The Olympic Games will be under the microscope in the coming weeks as the coronavirus outbreak continues to decimate sporting events across the globe.


Annual tournaments have been purged from the sporting calendar around the world but with the Olympics not due to take place until late-July, speculation will continue to build around the likelihood of staging the Games. rounds up everything you need to know about how the coronavirus spread has – and could – affect the Olympic Games in Tokyo.

When do the Olympic Games start?

The Games are set to start on Friday 24th July 2020 and run until Sunday 9th August 2020.

Will the Olympics be postponed due to coronavirus?

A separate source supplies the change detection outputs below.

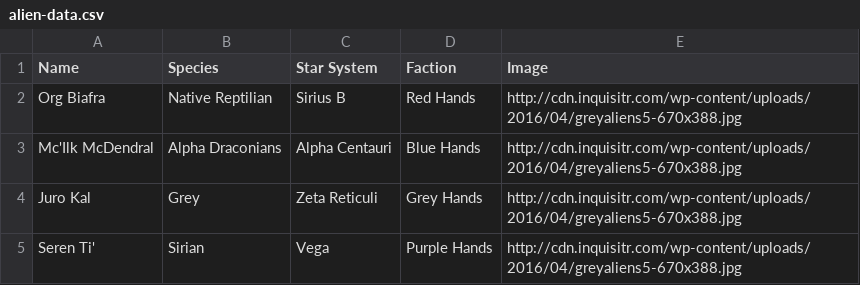
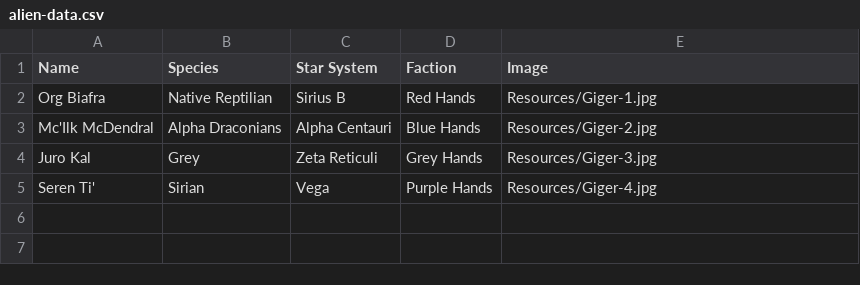
Before and after one commit to contramonk/Aliens, a CSV file: WebContent/WEB-INF/alien-data.csv, drawn as a sheet.

Commit message:
bring images to serverand updated csv to reflect

```diff
--- a/WebContent/WEB-INF/alien-data.csv
+++ b/WebContent/WEB-INF/alien-data.csv
@@ -1,5 +1,5 @@
 Name,Species,Star System,Faction,Image
-Org Biafra,Native Reptilian,Sirius B,Red Hands,http://cdn.inquisitr.com/wp-content/uploads/2016/04/greyaliens5-670x388.jpg
-Mc'Ilk McDendral,Alpha Draconians,Alpha Centauri,Blue Hands,http://cdn.inquisitr.com/wp-content/uploads/2016/04/greyaliens5-670x388.jpg
-Juro Kal,Grey,Zeta Reticuli,Grey Hands,http://cdn.inquisitr.com/wp-content/uploads/2016/04/greyaliens5-670x388.jpg
-Seren Ti',Sirian,Vega,Purple Hands,http://cdn.inquisitr.com/wp-content/uploads/2016/04/greyaliens5-670x388.jpg
+Org Biafra,Native Reptilian,Sirius B,Red Hands,Resources/Giger-1.jpg
+Mc'Ilk McDendral,Alpha Draconians,Alpha Centauri,Blue Hands,Resources/Giger-2.jpg
+Juro Kal,Grey,Zeta Reticuli,Grey Hands,Resources/Giger-3.jpg
+Seren Ti',Sirian,Vega,Purple Hands,Resources/Giger-4.jpg
```
Also changed, not shown: 5 other files.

As things stand, there are no changes to the plan. The 2020 Olympic Games will go ahead as planned without alterations.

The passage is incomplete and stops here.